■ Instructions for the task: Reproduce all of the data exactly. Images are not to appear in the reply.

[Detected change data]
Segment Open

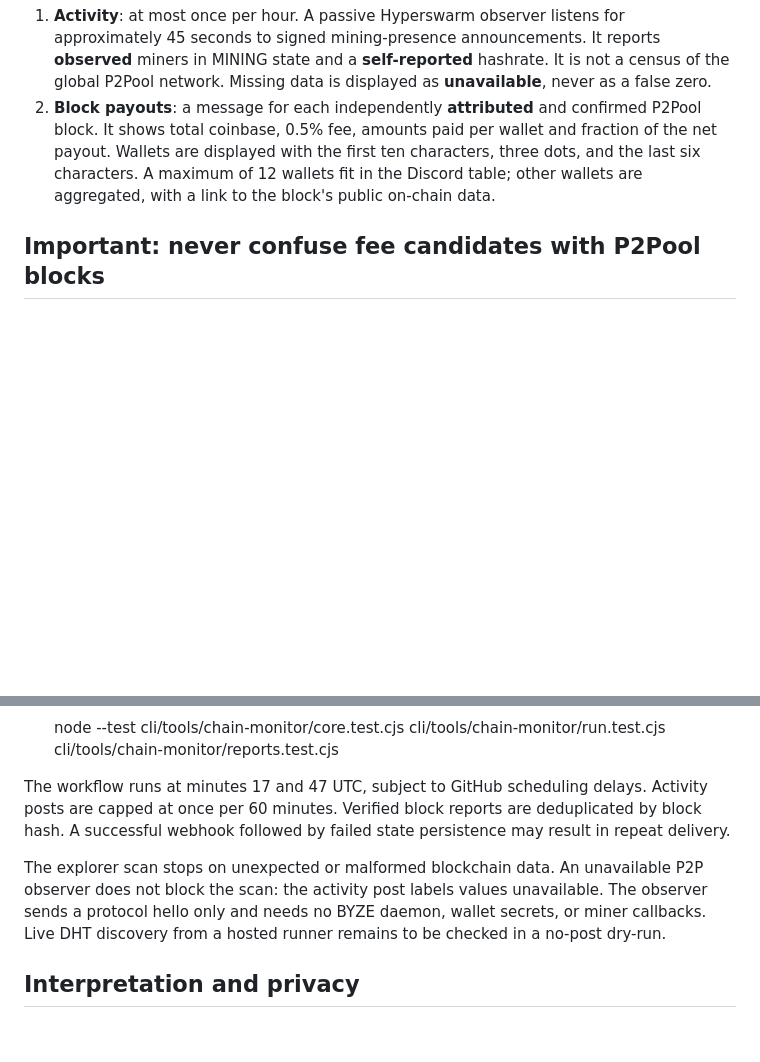
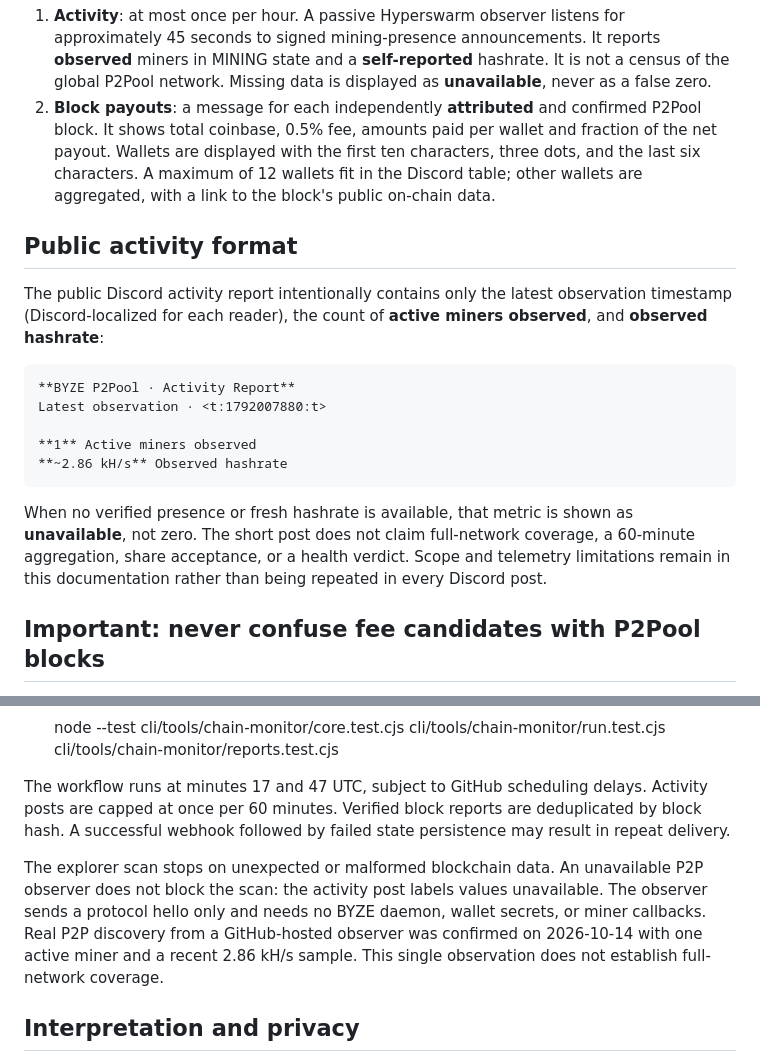
Before and after one commit to ContractP2P/byze-p2pool-cli, a Markdown page: docs/discord-reporting.md, 2 parts joined by grey strips. Drawn GitHub-style; blank space fills up the shorter version.

Commit message:
docs(discord): describe concise two-metric activity message

```diff
--- a/docs/discord-reporting.md
+++ b/docs/discord-reporting.md
@@ -4,6 +4,18 @@ The scheduled GitHub Actions observer offers **two types of reports**:
 
 1. **Activity**: at most once per hour. A passive Hyperswarm observer listens for approximately 45 seconds to signed mining-presence announcements. It reports **observed** miners in MINING state and a **self-reported** hashrate. It is not a census of the global P2Pool network. Missing data is displayed as **unavailable**, never as a false zero.
 2. **Block payouts**: a message for each independently **attributed** and confirmed P2Pool block. It shows total coinbase, 0.5% fee, amounts paid per wallet and fraction of the net payout. Wallets are displayed with the first ten characters, three dots, and the last six characters. A maximum of 12 wallets fit in the Discord table; other wallets are aggregated, with a link to the block's public on-chain data.
+
+## Public activity format
+
+The public Discord activity report intentionally contains only the latest observation timestamp (Discord-localized for each reader), the count of **active miners observed**, and **observed hashrate**:
+
+    **BYZE P2Pool · Activity Report**
+    Latest observation · <t:1792007880:t>
+
+    **1** Active miners observed
+    **~2.86 kH/s** Observed hashrate
+
+When no verified presence or fresh hashrate is available, that metric is shown as **unavailable**, not zero. The short post does not claim full-network coverage, a 60-minute aggregation, share acceptance, or a health verdict. Scope and telemetry limitations remain in this documentation rather than being repeated in every Discord post.
 
 ## Important: never confuse fee candidates with P2Pool blocks
 
@@ -28,7 +40,7 @@ Fields: height, hash, coinbaseTxid, pplnsTipId (prefix ps: plus 64 hex character
 
 The workflow runs at minutes 17 and 47 UTC, subject to GitHub scheduling delays. Activity posts are capped at once per 60 minutes. Verified block reports are deduplicated by block hash. A successful webhook followed by failed state persistence may result in repeat delivery.
 
-The explorer scan stops on unexpected or malformed blockchain data. An unavailable P2P observer does not block the scan: the activity post labels values unavailable. The observer sends a protocol hello only and needs no BYZE daemon, wallet secrets, or miner callbacks. Live DHT discovery from a hosted runner remains to be checked in a no-post dry-run.
+The explorer scan stops on unexpected or malformed blockchain data. An unavailable P2P observer does not block the scan: the activity post labels values unavailable. The observer sends a protocol hello only and needs no BYZE daemon, wallet secrets, or miner callbacks. Real P2P discovery from a GitHub-hosted observer was confirmed on 2026-10-14 with one active miner and a recent 2.86 kH/s sample. This single observation does not establish full-network coverage.
 
 ## Interpretation and privacy
 
```
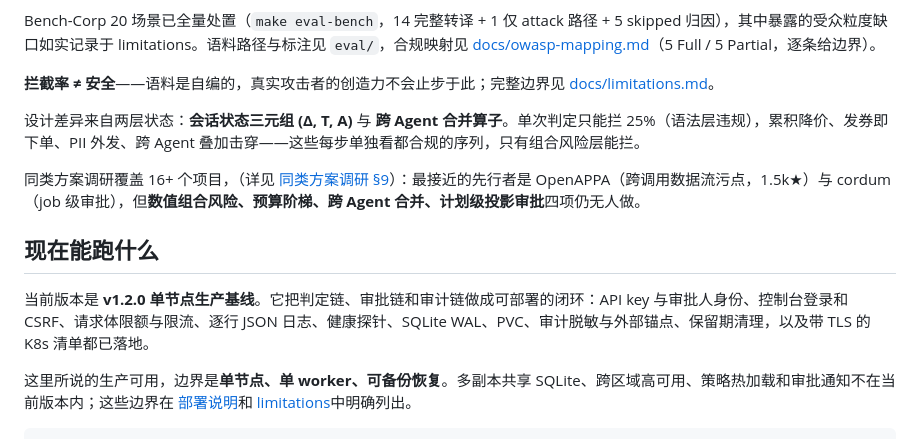
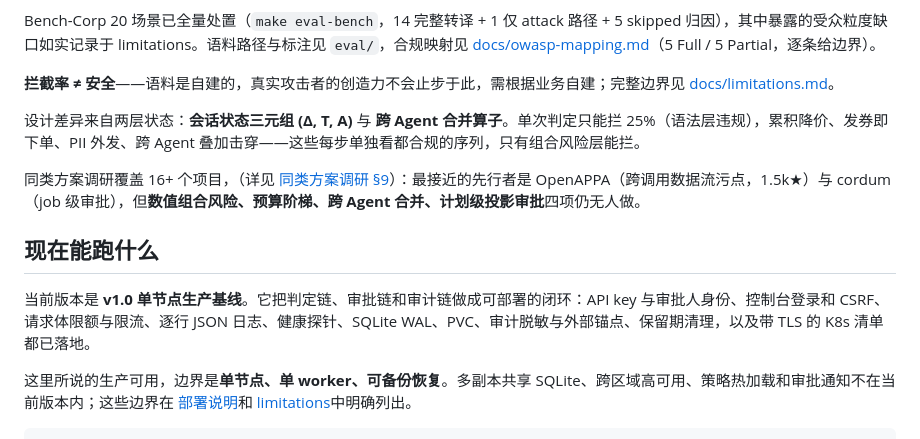
Before and after one commit to zdpwilliam/agent-guardrail, a Markdown page: README.md, the part around the change. Drawn GitHub-style.

Commit message:
v1.0开发完成

```diff
--- a/README.md
+++ b/README.md
@@ -20,7 +20,7 @@
 
 Bench-Corp 20 场景已全量处置（`make eval-bench`，14 完整转译 + 1 仅 attack 路径 + 5 skipped 归因），其中暴露的受众粒度缺口如实记录于 limitations。语料路径与标注见 `eval/`，合规映射见 [docs/owasp-mapping.md](docs/owasp-mapping.md)（5 Full / 5 Partial，逐条给边界）。
 
-**拦截率 ≠ 安全**——语料是自编的，真实攻击者的创造力不会止步于此；完整边界见 [docs/limitations.md](docs/limitations.md)。
+**拦截率 ≠ 安全**——语料是自建的，真实攻击者的创造力不会止步于此，需根据业务自建；完整边界见 [docs/limitations.md](docs/limitations.md)。
 
 设计差异来自两层状态：**会话状态三元组 (Δ, T, A)** 与 **跨 Agent 合并算子**。单次判定只能拦 25%（语法层违规），累积降价、发券即下单、PII 外发、跨 Agent 叠加击穿——这些每步单独看都合规的序列，只有组合风险层能拦。
 
@@ -28,7 +28,7 @@ Bench-Corp 20 场景已全量处置（`make eval-bench`，14 完整转译 + 1
 
 ## 现在能跑什么
 
-当前版本是 **v1.2.0 单节点生产基线**。它把判定链、审批链和审计链做成可部署的闭环：API key 与审批人身份、控制台登录和 CSRF、请求体限额与限流、逐行 JSON 日志、健康探针、SQLite WAL、PVC、审计脱敏与外部锚点、保留期清理，以及带 TLS 的 K8s 清单都已落地。
+当前版本是 **v1.0 单节点生产基线**。它把判定链、审批链和审计链做成可部署的闭环：API key 与审批人身份、控制台登录和 CSRF、请求体限额与限流、逐行 JSON 日志、健康探针、SQLite WAL、PVC、审计脱敏与外部锚点、保留期清理，以及带 TLS 的 K8s 清单都已落地。
 
 这里所说的生产可用，边界是**单节点、单 worker、可备份恢复**。多副本共享 SQLite、跨区域高可用、策略热加载和审批通知不在当前版本内；这些边界在 [部署说明](deploy/README.md)和 [limitations](docs/limitations.md)中明确列出。
 
```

Segment Closed

■ Task result:
Before and after one commit to ContractP2P/byze-p2pool-cli, a Markdown page: docs/discord-reporting.md, 2 parts joined by grey strips. Drawn GitHub-style; blank space fills up the shorter version.

Commit message:
docs(discord): describe concise two-metric activity message

```diff
--- a/docs/discord-reporting.md
+++ b/docs/discord-reporting.md
@@ -4,6 +4,18 @@ The scheduled GitHub Actions observer offers **two types of reports**:
 
 1. **Activity**: at most once per hour. A passive Hyperswarm observer listens for approximately 45 seconds to signed mining-presence announcements. It reports **observed** miners in MINING state and a **self-reported** hashrate. It is not a census of the global P2Pool network. Missing data is displayed as **unavailable**, never as a false zero.
 2. **Block payouts**: a message for each independently **attributed** and confirmed P2Pool block. It shows total coinbase, 0.5% fee, amounts paid per wallet and fraction of the net payout. Wallets are displayed with the first ten characters, three dots, and the last six characters. A maximum of 12 wallets fit in the Discord table; other wallets are aggregated, with a link to the block's public on-chain data.
+
+## Public activity format
+
+The public Discord activity report intentionally contains only the latest observation timestamp (Discord-localized for each reader), the count of **active miners observed**, and **observed hashrate**:
+
+    **BYZE P2Pool · Activity Report**
+    Latest observation · <t:1792007880:t>
+
+    **1** Active miners observed
+    **~2.86 kH/s** Observed hashrate
+
+When no verified presence or fresh hashrate is available, that metric is shown as **unavailable**, not zero. The short post does not claim full-network coverage, a 60-minute aggregation, share acceptance, or a health verdict. Scope and telemetry limitations remain in this documentation rather than being repeated in every Discord post.
 
 ## Important: never confuse fee candidates with P2Pool blocks
 
@@ -28,7 +40,7 @@ Fields: height, hash, coinbaseTxid, pplnsTipId (prefix ps: plus 64 hex character
 
 The workflow runs at minutes 17 and 47 UTC, subject to GitHub scheduling delays. Activity posts are capped at once per 60 minutes. Verified block reports are deduplicated by block hash. A successful webhook followed by failed state persistence may result in repeat delivery.
 
-The explorer scan stops on unexpected or malformed blockchain data. An unavailable P2P observer does not block the scan: the activity post labels values unavailable. The observer sends a protocol hello only and needs no BYZE daemon, wallet secrets, or miner callbacks. Live DHT discovery from a hosted runner remains to be checked in a no-post dry-run.
+The explorer scan stops on unexpected or malformed blockchain data. An unavailable P2P observer does not block the scan: the activity post labels values unavailable. The observer sends a protocol hello only and needs no BYZE daemon, wallet secrets, or miner callbacks. Real P2P discovery from a GitHub-hosted observer was confirmed on 2026-10-14 with one active miner and a recent 2.86 kH/s sample. This single observation does not establish full-network coverage.
 
 ## Interpretation and privacy
 
```
Before and after one commit to zdpwilliam/agent-guardrail, a Markdown page: README.md, the part around the change. Drawn GitHub-style.

Commit message:
v1.0开发完成

```diff
--- a/README.md
+++ b/README.md
@@ -20,7 +20,7 @@
 
 Bench-Corp 20 场景已全量处置（`make eval-bench`，14 完整转译 + 1 仅 attack 路径 + 5 skipped 归因），其中暴露的受众粒度缺口如实记录于 limitations。语料路径与标注见 `eval/`，合规映射见 [docs/owasp-mapping.md](docs/owasp-mapping.md)（5 Full / 5 Partial，逐条给边界）。
 
-**拦截率 ≠ 安全**——语料是自编的，真实攻击者的创造力不会止步于此；完整边界见 [docs/limitations.md](docs/limitations.md)。
+**拦截率 ≠ 安全**——语料是自建的，真实攻击者的创造力不会止步于此，需根据业务自建；完整边界见 [docs/limitations.md](docs/limitations.md)。
 
 设计差异来自两层状态：**会话状态三元组 (Δ, T, A)** 与 **跨 Agent 合并算子**。单次判定只能拦 25%（语法层违规），累积降价、发券即下单、PII 外发、跨 Agent 叠加击穿——这些每步单独看都合规的序列，只有组合风险层能拦。
 
@@ -28,7 +28,7 @@ Bench-Corp 20 场景已全量处置（`make eval-bench`，14 完整转译 + 1
 
 ## 现在能跑什么
 
-当前版本是 **v1.2.0 单节点生产基线**。它把判定链、审批链和审计链做成可部署的闭环：API key 与审批人身份、控制台登录和 CSRF、请求体限额与限流、逐行 JSON 日志、健康探针、SQLite WAL、PVC、审计脱敏与外部锚点、保留期清理，以及带 TLS 的 K8s 清单都已落地。
+当前版本是 **v1.0 单节点生产基线**。它把判定链、审批链和审计链做成可部署的闭环：API key 与审批人身份、控制台登录和 CSRF、请求体限额与限流、逐行 JSON 日志、健康探针、SQLite WAL、PVC、审计脱敏与外部锚点、保留期清理，以及带 TLS 的 K8s 清单都已落地。
 
 这里所说的生产可用，边界是**单节点、单 worker、可备份恢复**。多副本共享 SQLite、跨区域高可用、策略热加载和审批通知不在当前版本内；这些边界在 [部署说明](deploy/README.md)和 [limitations](docs/limitations.md)中明确列出。
 
```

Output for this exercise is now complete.